DEI Blog: Disability Pride Month
As the vice president of Sponsoring Institution Diversity, Equity and Inclusion (DEI), I will be writing a monthly article that raises awareness, educates and encourages dialogue about important DEI matters as we build upon our supportive and inclusive culture at The Wright Center. Please go to TheWright.org/DEI-Blog to read the monthly posts.
July is Disability Pride Month. A very diverse term, “disability” refers to the interaction between individuals with a health condition and personal and environmental factors, according to the World Health Organization.

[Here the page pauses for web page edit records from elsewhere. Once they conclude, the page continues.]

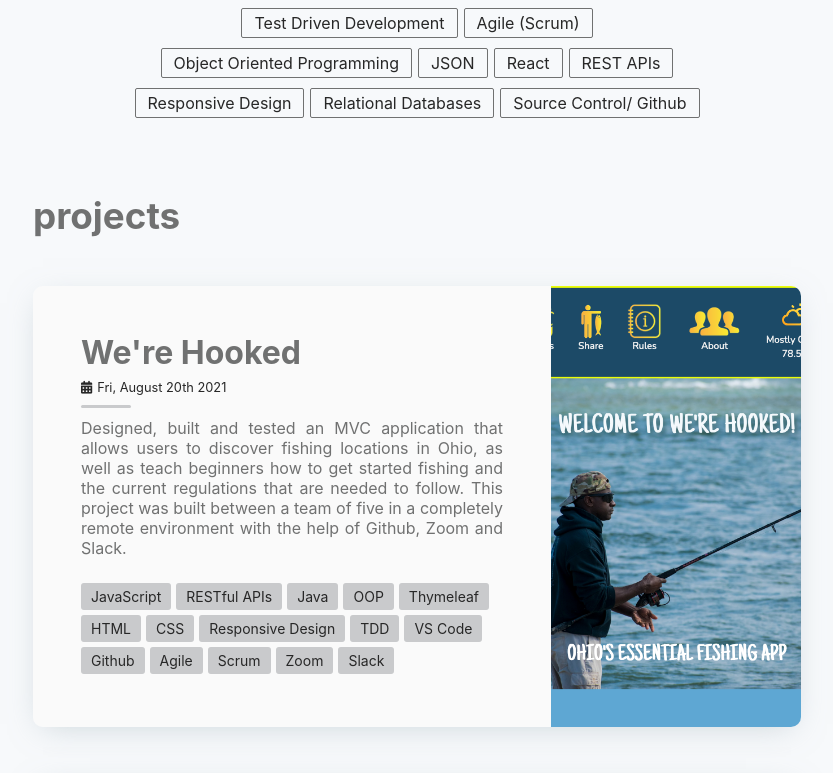
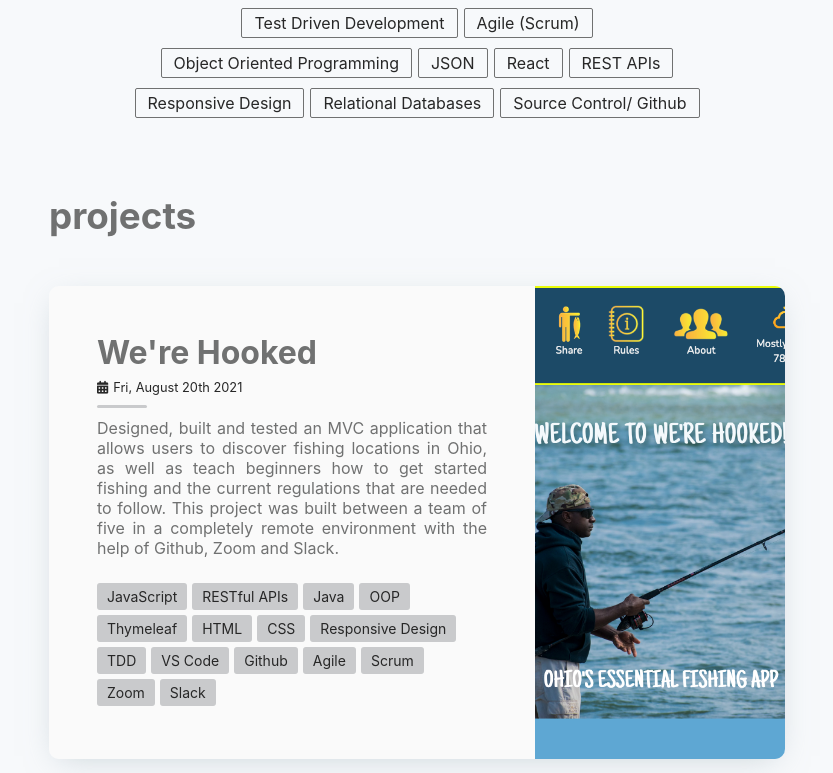
Before and after one commit to lerko96/react-portfolio, a React (Create React App) app: page / in a window 1280 px wide. Shown: the part 767-1540 px from the top of the page, without its empty margins (223-1056 px from the left). Built offline with nearby package versions, Linux system fonts and the light colour scheme; a web font is replaced by a local one.

Commit message:
wrapper_main margin 1rem

```diff
--- a/src/styles/base.scss
+++ b/src/styles/base.scss
@@ -53,7 +53,7 @@ body {
 	}
 
 	@include respond-above(xs) {
-		// margin: 0 auto;
+		// margin: 0 1rem;
 		// max-width: 768px;
 	}
 }
@@ -65,7 +65,7 @@ header {
 	min-height: 150px;
 }
 
-// .wrapper_main {
-// 	margin: 0 auto;
-// 	max-width: 768px;
-// }
+.wrapper_main {
+	margin: 0 1rem;
+	// max-width: 768px;
+}
```
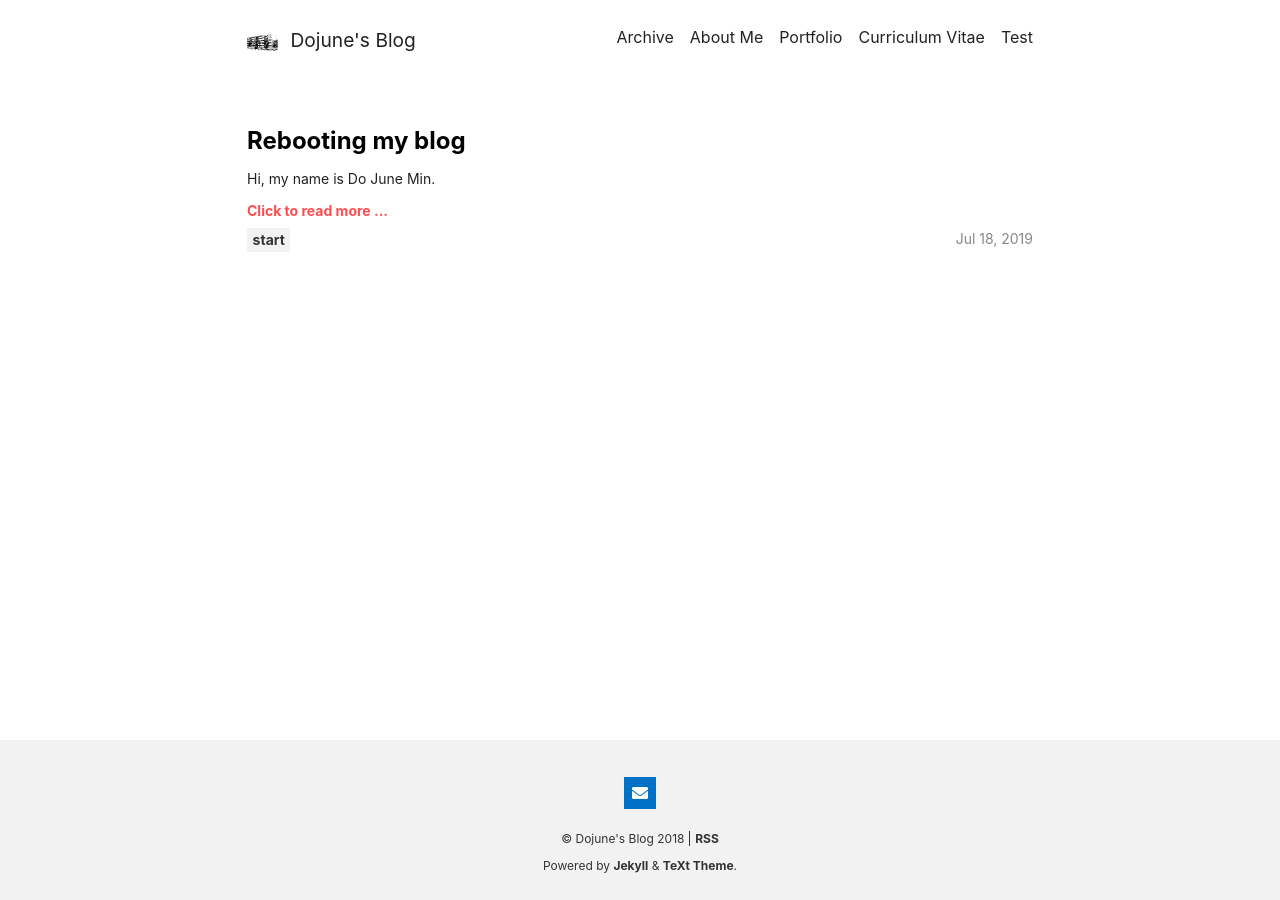
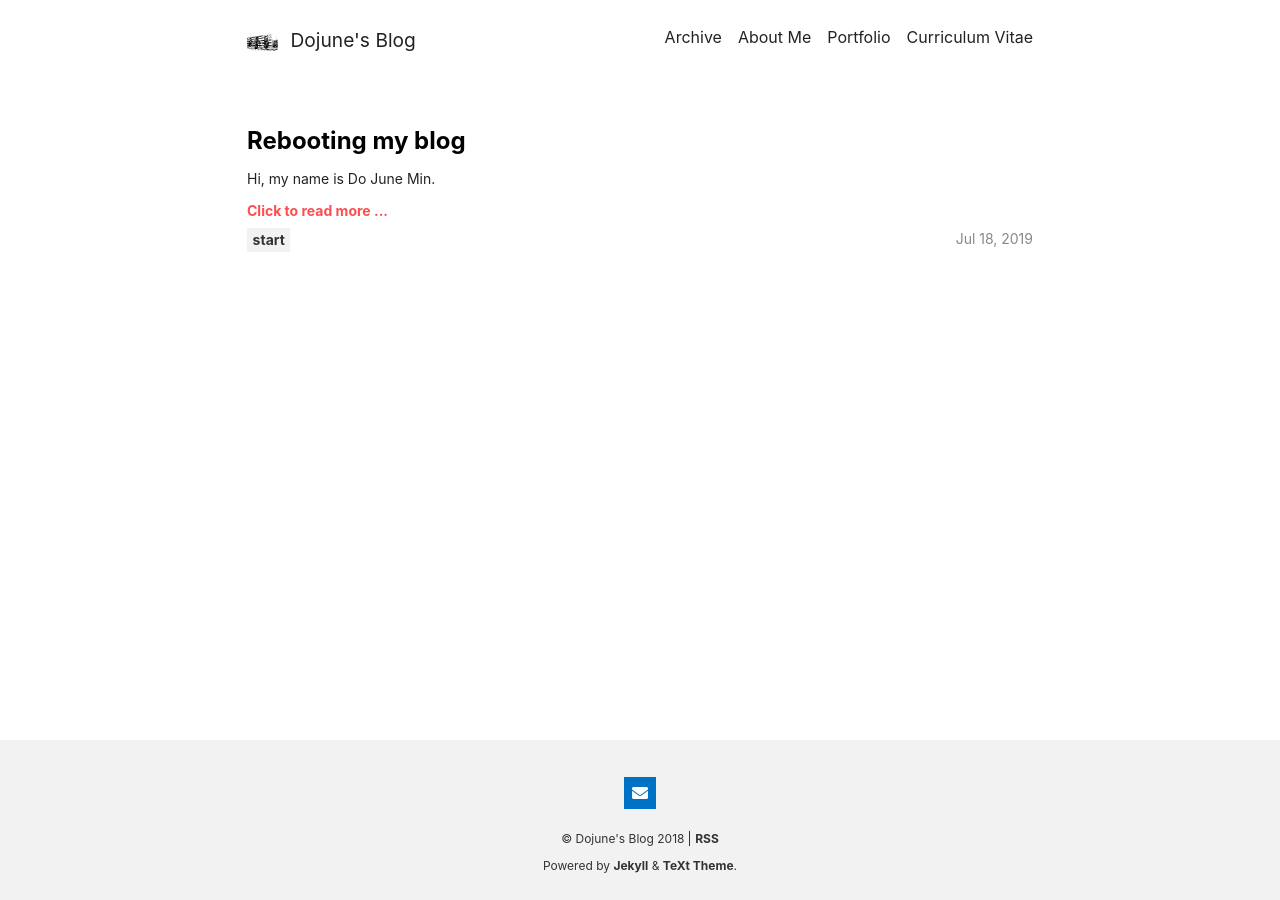
Before and after one commit to mindojune/oldmindojune.github.io, a Jekyll site: the page built from index.html, in a window 1280 px wide. Built offline with Jekyll 4.4.1, drawn with Linux system fonts in a browser that asks for light colours; nearby versions of some CDN libraries; the list of posts is cut into pages by our own code.

Commit message:
Update navigation.yml

```diff
--- a/_data/navigation.yml
+++ b/_data/navigation.yml
@@ -11,6 +11,3 @@ header:
   - titles:
       en:       Curriculum Vitae
     url:        /cv.pdf
-  - titles:
-      en:       Test
-    url:        /about.md
```
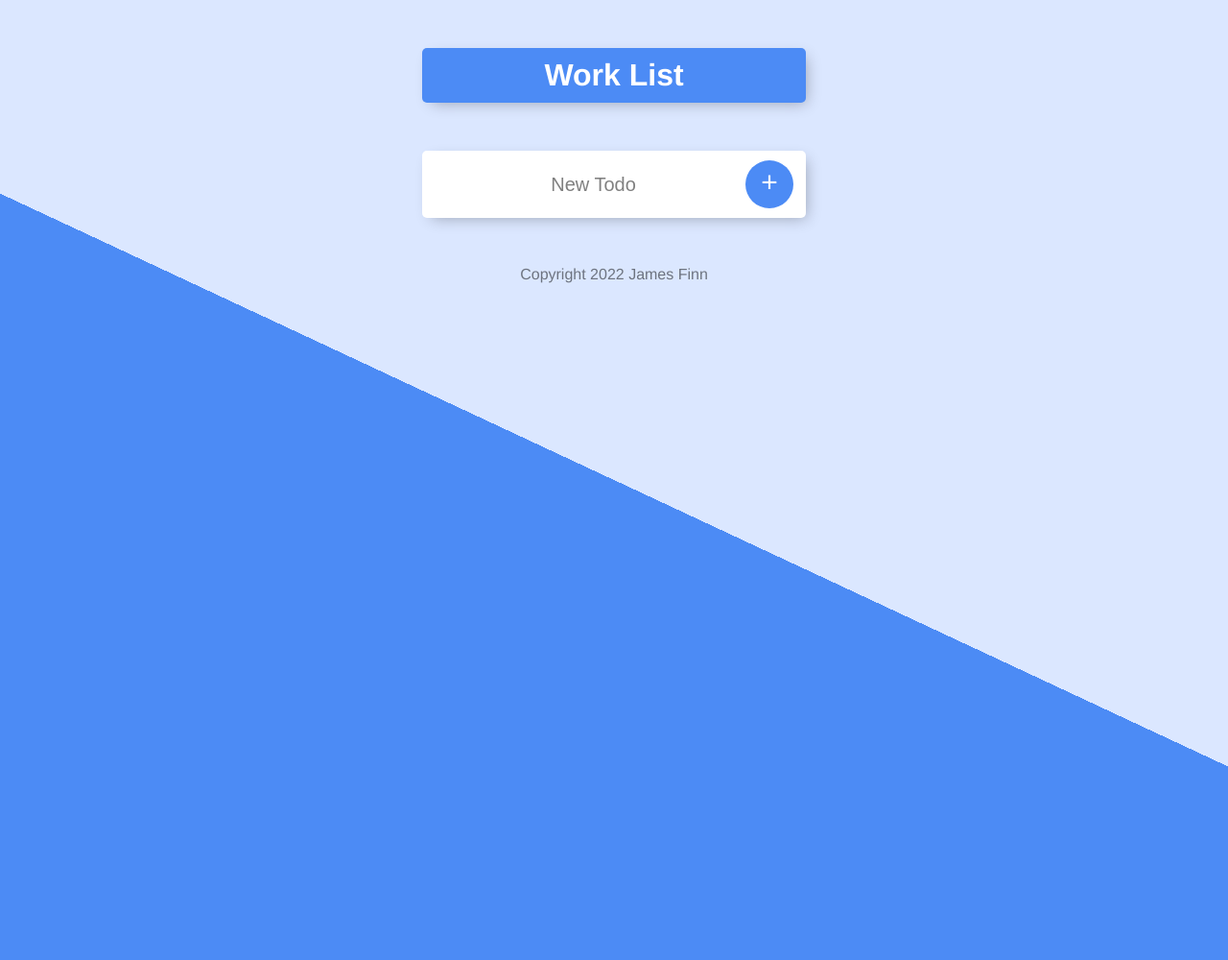
After one commit to mridle582/todolist, a Node server app: page /work in a window 1280 px wide. The commit adds this page. Shown: the whole page at 96% size. Run offline with Node 20, Linux system fonts and the light colour scheme.

Commit message:
edit colors, add header + footer ejs + about page

```diff
--- a/app.js
+++ b/app.js
@@ -3,7 +3,8 @@ const bodyParser = require("body-parser");
 
 const app = express();
 
-let tasks = ["Buy Food","Cook Food", "Eat Food"];
+let nonWorkTasks = ["Buy Food", "Cook Food", "Eat Food"];
+let workTasks = [];
 
 app.set("view engine", "ejs");
 
@@ -26,16 +27,41 @@ app.get("/", (req, res) => {
     let day = today.toLocaleDateString("en-US", options);
 
     res.render('list', {
-        day: day,
-        tasks: tasks
+        listTitle: day,
+        tasks: nonWorkTasks
     });
 
 });
 
+app.get("/work", (req, res) => {
+    res.render("list", {
+        listTitle: "Work List",
+        tasks: workTasks
+    });
+});
+
+app.get("/about", (req, res)=> {
+    res.render("about");
+})
+
 app.post("/", (req, res) => {
+
     let task = req.body.newTask;
-    tasks.push(task);
-    res.redirect("/");
+
+    if (req.body.list === "Work List") {
+        workTasks.push(task);
+        res.redirect("/work");
+    } else {
+        nonWorkTasks.push(task);
+        res.redirect("/");
+    }
+
+});
+
+app.post("/work", (req, res) => {
+    let workTask = req.body.newTask;
+    workTasks.push(workTask);
+    res.redirect("/work");
 });
 
 app.listen(3000, () => {
--- a/public/css/styles.css
+++ b/public/css/styles.css
@@ -1,6 +1,6 @@
 html {
-  background-color: #f5f9ff;
-  background-image: -webkit-linear-gradient(65deg, #4c8bf5 50%, #f5f9ff 50%);
+  background-color: #dbe7ff;
+  background-image: -webkit-linear-gradient(65deg, #4c8bf5 50%, #dbe7ff 50%);
   min-height: 1000px;
   font-family: 'helvetica neue';
 }
--- /dev/null
+++ b/views/about.ejs
@@ -0,0 +1,6 @@
+<%- include("header") -%>
+<h2>This is the about page</h2>
+<p>asldkkashdladadlajdasl;djd alskdj alsd jasld jasda lskdjas dlsakdh alsdh
+    aslkdh asdj alskd asldkhasdlkhkljljlkzxclkzhxczkchzckzchzckjzxhckzxc
+</p>
+<%- include("footer") -%>
--- /dev/null
+++ b/views/footer.ejs
@@ -0,0 +1,7 @@
+</body>
+
+<footer>
+    Copyright 2022 James Finn
+</footer>
+
+</html>
--- /dev/null
+++ b/views/header.ejs
@@ -0,0 +1,12 @@
+<!DOCTYPE html>
+<html lang="en">
+
+<head>
+    <meta charset="UTF-8">
+    <meta http-equiv="X-UA-Compatible" content="IE=edge">
+    <meta name="viewport" content="width=device-width, initial-scale=1.0">
+    <link rel="stylesheet" href="css/styles.css">
+    <title>To Do List</title>
+</head>
+
+<body>
--- a/views/list.ejs
+++ b/views/list.ejs
@@ -1,18 +1,7 @@
-<!DOCTYPE html>
-<html lang="en">
-
-<head>
-    <meta charset="UTF-8">
-    <meta http-equiv="X-UA-Compatible" content="IE=edge">
-    <meta name="viewport" content="width=device-width, initial-scale=1.0">
-    <link rel="stylesheet" href="css/styles.css">
-    <title>To Do List</title>
-</head>
-
-<body>
+<%- include("header") -%>
 
     <div class="box" id="heading">
-        <h1><%= day %></h1>
+        <h1><%= listTitle %></h1>
     </div>
 
     <div class="box">
@@ -26,11 +15,9 @@
 
         <form class="item" action="/" method="post">
             <input type="text" name="newTask" placeholder="New Todo" autocomplete="off">
-            <button type="submit" name="button">+</button>
+            <button type="submit" name="list" value="<%= listTitle %>">+</button>
         </form>
 
     </div>
 
-</body>
-
-</html>
+<%- include("footer") -%>
```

Disabilities do not discriminate based on culture, gender, religion, nationality or socioeconomic background. The federal Centers for Disease Control and Prevention estimates that 1 in 4 people in the United States, or more than 80 million people, live with a reported disability as part of their everyday lives. In Europe, an estimated 135 million people live with a disability, while the estimate for Africa is about 80 million people.
Those figures are eye-opening, and they also illustrate the importance of raising awareness about this important segment of society.
Not all disabilities are outwardly visible. There are many intellectual, physical, sensory and mental illnesses. Many people, though, have a hidden disability that could include a wide array of challenges, including chronic pain, gastroenterology disorders, anxiety, diabetes, arthritis and many more.
Being aware that not all disabilities are able to be seen helps us build a more sensitive, inclusive and empathetic workplace. Not knowing about someone’s disability does not excuse offensive behavior or actions. Educating ourselves on this important issue helps The Wright Center maintain a respectful community for everyone who is a member of our clinical, learning and caring communities.
The Disability Pride flag
Thankfully, Disability Pride Month serves to raise awareness about and celebrate the diversity and uniqueness of the disability community, while also commemorating the passing of the Americans with Disabilities Act (ADA) in July 1990. This landmark legislation prohibits discrimination against people with disabilities.
Disability Pride, much like LGBTQIA+ Pride, is all about celebrating our uniqueness and fostering a more inclusive, welcoming society. Regrettably, people with disabilities have historically been pushed out of public spaces. And disabilities – visible or not – often have been associated with stigma, barriers and misinformation.
Through informational articles like this one, we are working to educate and raise awareness about important social issues and topics. As you know, education builds awareness and, therefore, opens others up to the important elements of understanding and inclusiveness.
I am thankful to have a forum that enables me to honor the diversity and uniqueness of people with disabilities and chronic illnesses. Together, we can listen to and amplify their voices and challenge the stigma associated with disabilities.
Consider the symbolic Disability Pride flag that was created by Ann Magill. The six colors symbolize important aspects of being a person with a disability. The black field represents the people with a disability who have lost their lives due not only to their illness, but also negligence, suicide and eugenics.
The colors represent different aspects of disability: Blue is for mental illness; yellow represents cognitive and intellectual disabilities; white signifies invisible and undiagnosed disabilities; red denotes physical disabilities; and green acknowledges sensory perception disabilities.
Let Disability Pride Month be an opportunity for us to lift up our friends, co-workers, family members, acquaintances and others who have a disability, celebrating their important contributions to society and acknowledging their strength.
Alexies Samonte, M.D., MBA, FAAP (She/Her)
Sponsoring Institution DEI